> _EXERCISE_
Where in the data below does the word "with" appear? Copy each line that holds it.
BEGIN
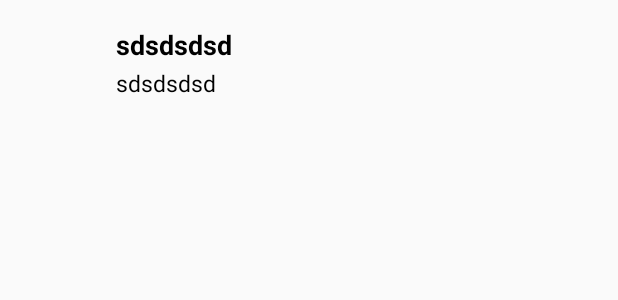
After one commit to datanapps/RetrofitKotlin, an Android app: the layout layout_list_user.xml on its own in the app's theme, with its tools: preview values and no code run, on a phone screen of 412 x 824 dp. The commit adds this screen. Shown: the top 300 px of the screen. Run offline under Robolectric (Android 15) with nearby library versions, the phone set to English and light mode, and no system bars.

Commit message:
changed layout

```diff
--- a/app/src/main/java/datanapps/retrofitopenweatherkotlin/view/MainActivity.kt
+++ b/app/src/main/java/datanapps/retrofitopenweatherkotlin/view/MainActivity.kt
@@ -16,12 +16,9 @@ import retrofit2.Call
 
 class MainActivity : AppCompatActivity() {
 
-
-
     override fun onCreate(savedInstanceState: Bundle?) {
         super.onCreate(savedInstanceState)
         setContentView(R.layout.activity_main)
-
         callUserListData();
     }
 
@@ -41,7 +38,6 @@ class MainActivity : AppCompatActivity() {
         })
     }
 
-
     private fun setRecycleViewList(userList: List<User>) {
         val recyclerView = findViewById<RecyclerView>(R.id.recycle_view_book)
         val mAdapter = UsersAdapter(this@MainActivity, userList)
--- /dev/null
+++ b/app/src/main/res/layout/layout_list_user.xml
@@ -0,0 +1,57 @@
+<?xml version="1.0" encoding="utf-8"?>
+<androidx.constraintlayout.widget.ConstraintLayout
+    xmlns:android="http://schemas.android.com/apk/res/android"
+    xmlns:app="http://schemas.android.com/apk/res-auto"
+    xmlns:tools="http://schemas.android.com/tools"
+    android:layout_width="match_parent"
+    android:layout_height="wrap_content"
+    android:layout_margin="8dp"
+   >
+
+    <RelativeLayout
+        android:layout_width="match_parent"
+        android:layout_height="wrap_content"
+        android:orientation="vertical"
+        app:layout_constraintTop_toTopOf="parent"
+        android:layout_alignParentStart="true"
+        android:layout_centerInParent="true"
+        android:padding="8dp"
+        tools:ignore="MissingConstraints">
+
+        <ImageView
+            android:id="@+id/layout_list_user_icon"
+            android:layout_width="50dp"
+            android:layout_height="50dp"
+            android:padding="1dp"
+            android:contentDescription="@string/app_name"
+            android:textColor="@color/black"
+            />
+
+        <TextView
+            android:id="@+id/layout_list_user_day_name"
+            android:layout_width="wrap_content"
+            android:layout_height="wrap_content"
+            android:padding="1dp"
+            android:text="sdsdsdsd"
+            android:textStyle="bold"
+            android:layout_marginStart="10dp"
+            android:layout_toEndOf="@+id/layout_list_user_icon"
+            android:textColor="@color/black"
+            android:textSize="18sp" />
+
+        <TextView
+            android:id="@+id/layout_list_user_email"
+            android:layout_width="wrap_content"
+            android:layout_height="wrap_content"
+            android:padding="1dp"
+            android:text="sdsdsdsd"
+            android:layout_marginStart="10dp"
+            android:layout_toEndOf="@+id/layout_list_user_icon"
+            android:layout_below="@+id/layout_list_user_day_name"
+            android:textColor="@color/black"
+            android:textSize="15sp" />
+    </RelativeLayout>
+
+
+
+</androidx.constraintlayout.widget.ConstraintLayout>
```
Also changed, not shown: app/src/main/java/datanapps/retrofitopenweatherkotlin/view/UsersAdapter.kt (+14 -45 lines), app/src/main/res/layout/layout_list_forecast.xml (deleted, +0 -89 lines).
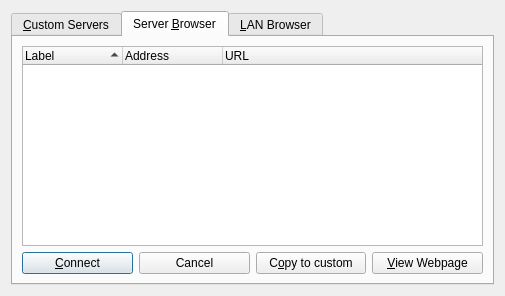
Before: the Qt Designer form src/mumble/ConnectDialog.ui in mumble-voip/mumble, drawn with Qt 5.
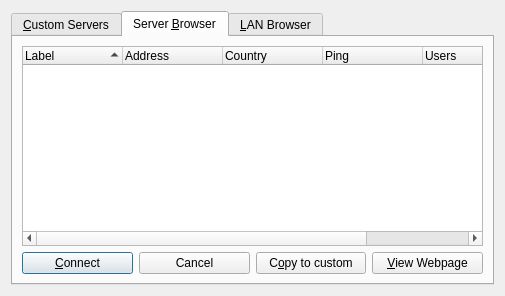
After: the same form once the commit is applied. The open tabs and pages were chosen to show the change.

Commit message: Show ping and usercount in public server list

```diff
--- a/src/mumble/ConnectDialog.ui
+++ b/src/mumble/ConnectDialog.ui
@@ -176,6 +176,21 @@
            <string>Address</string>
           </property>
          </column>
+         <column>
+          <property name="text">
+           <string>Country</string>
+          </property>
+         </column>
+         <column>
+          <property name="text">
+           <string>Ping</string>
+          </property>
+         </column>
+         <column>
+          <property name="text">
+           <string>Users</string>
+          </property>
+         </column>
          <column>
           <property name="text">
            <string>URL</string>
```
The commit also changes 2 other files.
END
> _EXERCISE ANSWER_
After one commit to datanapps/RetrofitKotlin, an Android app: the layout layout_list_user.xml on its own in the app's theme, with its tools: preview values and no code run, on a phone screen of 412 x 824 dp. The commit adds this screen. Shown: the top 300 px of the screen. Run offline under Robolectric (Android 15) with nearby library versions, the phone set to English and light mode, and no system bars.
Before: the Qt Designer form src/mumble/ConnectDialog.ui in mumble-voip/mumble, drawn with Qt 5.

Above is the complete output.